Malema says the national shutdown, the date of which has not been set, will not be an ordinary one.
“The nature and character of the national shutdown which the EFF will partake in will not be a candle holding and white flags type of shutdown. It will be a shutdown that will communicate that enough is enough. We cannot fold our arms and do nothing when our country is being sold to the dogs,” he said.
The shutdown will also seek to call for an end to load-shedding, the reduction of fuel prices, dissolution of the Eskom board amid load-shedding, the end to privatisation on state-owned entities and removal of police minister Bheki Cele amid rampant crime.
Malema admitted it will not be easy to unseat Ramaphosa and for this reason, he said the party would do things differently and approach all political parties represented in parliament including the DA and ANC.
To have the motion of no confidence pass, the party would need 201 votes.
“We are confident that the ANC people will accept that the motion of no-confidence must be put on the president if he does not step down.”
Malema has publicly said he would never vote with the DA on any issue. Asked if he did not think approaching it would not be futile exercise given their strained relations, he responded: “If the DA decides to vote against the motion of no-confidence, then the people of SA must decide what they want, but we are not going to fold our arms when we see open violation of the laws because we think we won’t get sufficient support, history will absolve us.”
Malema slammed National Assembly speaker Nosiviwe Mapisa-Nqakula’s refusal to set up an ad hoc committee to probe the Phala Phala matter — he described the rejection as defence of corruption.
The request, according to him, is justified as was the case into parliament’s probe into former Jacob Zuma’s Nkandla home.
“It was a parliamentary committee that went to Nkandla when we were shown the fire pool. We are not asking for something that has not been done before. We want to go to Phala Phala. We cannot hold the president to account properly if we don’t know what the bed looks like. We want to go to Phala Phala to check if those couches can hide money. There must be an inquiry.”
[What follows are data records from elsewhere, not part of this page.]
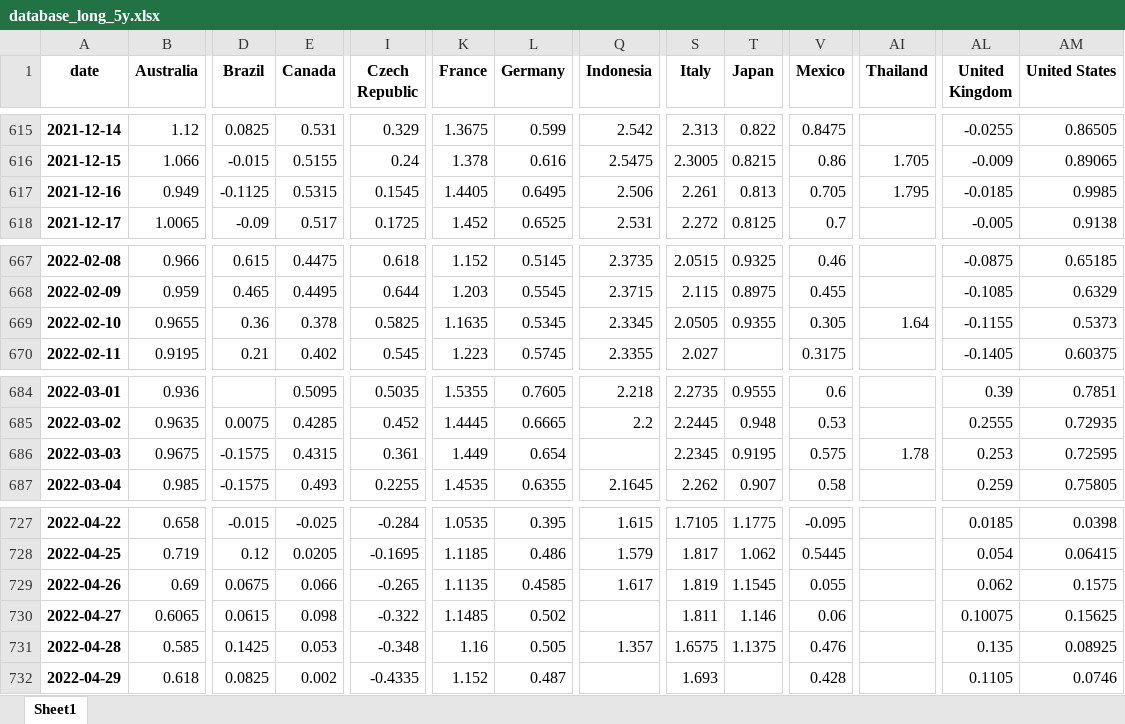
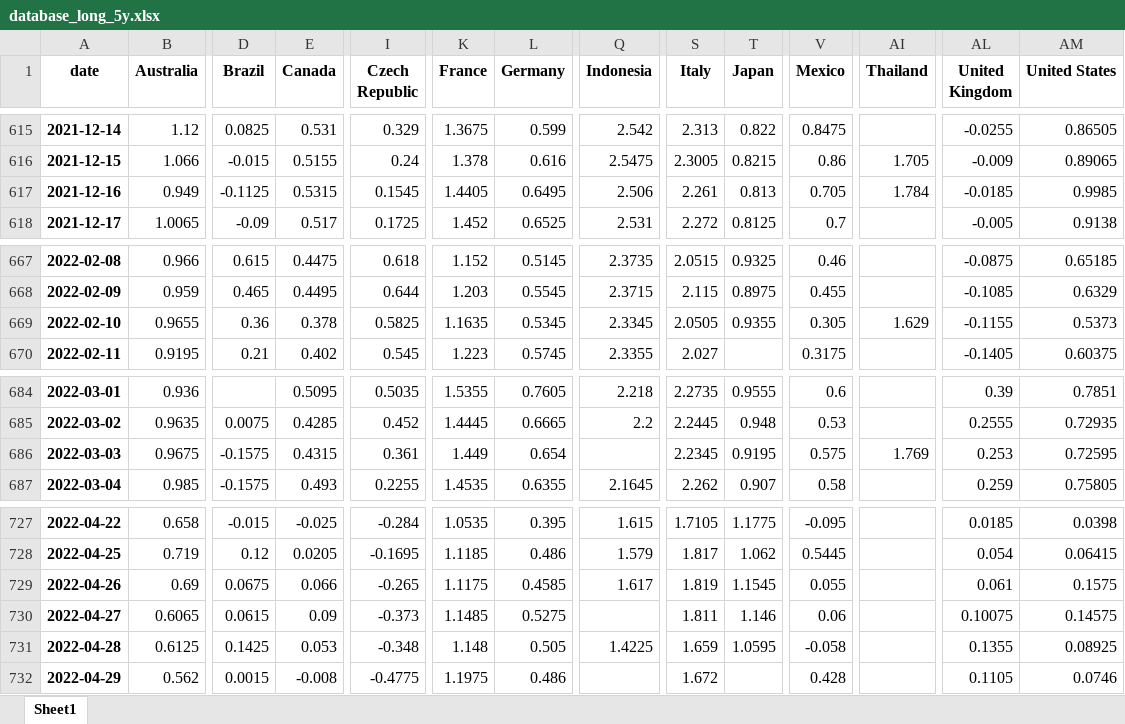
Before and after one commit to cober-data/curvature_database, an Excel workbook: database_long_5y.xlsx, sheet Sheet1, drawn as a sheet; only a part is shown, gaps mark what is left out; values as stored, in another font and other column widths than the file's, no borders; the diff covers the shown part only; the diff names each change by its address in the sheet, - before the commit and + after, or states it on an @@ line.

```diff
--- a/database_long_5y.xlsx (sheet Sheet1)
+++ b/database_long_5y.xlsx (sheet Sheet1)
-AI617 (Thailand): 1.795
+AI617 (Thailand): 1.784
-AI669 (Thailand): 1.64
+AI669 (Thailand): 1.629
-AI686 (Thailand): 1.78
+AI686 (Thailand): 1.769
-K729 (France): 1.1135
+K729 (France): 1.1175
-AL729 (United Kingdom): 0.062
+AL729 (United Kingdom): 0.061
-E730 (Canada): 0.098
+E730 (Canada): 0.09
-I730 (Czech Republic): -0.322
+I730 (Czech Republic): -0.373
-L730 (Germany): 0.502
+L730 (Germany): 0.5275
-AM730 (United States): 0.15625
+AM730 (United States): 0.14575
-B731 (Australia): 0.585
+B731 (Australia): 0.6125
-K731 (France): 1.16
+K731 (France): 1.148
-Q731 (Indonesia): 1.357
+Q731 (Indonesia): 1.4225
-S731 (Italy): 1.6575
+S731 (Italy): 1.659
-T731 (Japan): 1.1375
+T731 (Japan): 1.0595
-V731 (Mexico): 0.476
+V731 (Mexico): -0.058
-AL731 (United Kingdom): 0.135
+AL731 (United Kingdom): 0.1355
-B732 (Australia): 0.618
+B732 (Australia): 0.562
-D732 (Brazil): 0.0825
+D732 (Brazil): 0.0015
-E732 (Canada): 0.002
+E732 (Canada): -0.008
-I732 (Czech Republic): -0.4335
+I732 (Czech Republic): -0.4775
-K732 (France): 1.152
+K732 (France): 1.1975
-L732 (Germany): 0.487
+L732 (Germany): 0.486
-S732 (Italy): 1.693
+S732 (Italy): 1.672
```
Also changed, not shown: 16 edited cells elsewhere in this sheet, Bonds_Australia.xlsx, Bonds_Canada.xlsx, 39 other files.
The president is yet to publicly explain his involvement in the theft. However, he is due to appear before the ANC’s integrity commission.
Malema, however, claims he has done so and admitted guilt.
“Ramaphosa has confessed to his caucus, his own faction, that he’s got no defence on the money, that the money was illegal and therefore he must step-down. It is alleged others said he must not resign they will defend him,” Malema said.
Spokesperson for the ANC caucus in parliament Pemmy Majodina could not be reached for comment on the claims made by Malema at the time of publishing.
Malema further charged Ramaphosa had no reason not to answer because he has not been charged and could not hide behind the matter being in court (sub judice).
“The president has got no answer and has made that confession and there is a faction that feels that if he leaves, they are going to be a collateral damage.”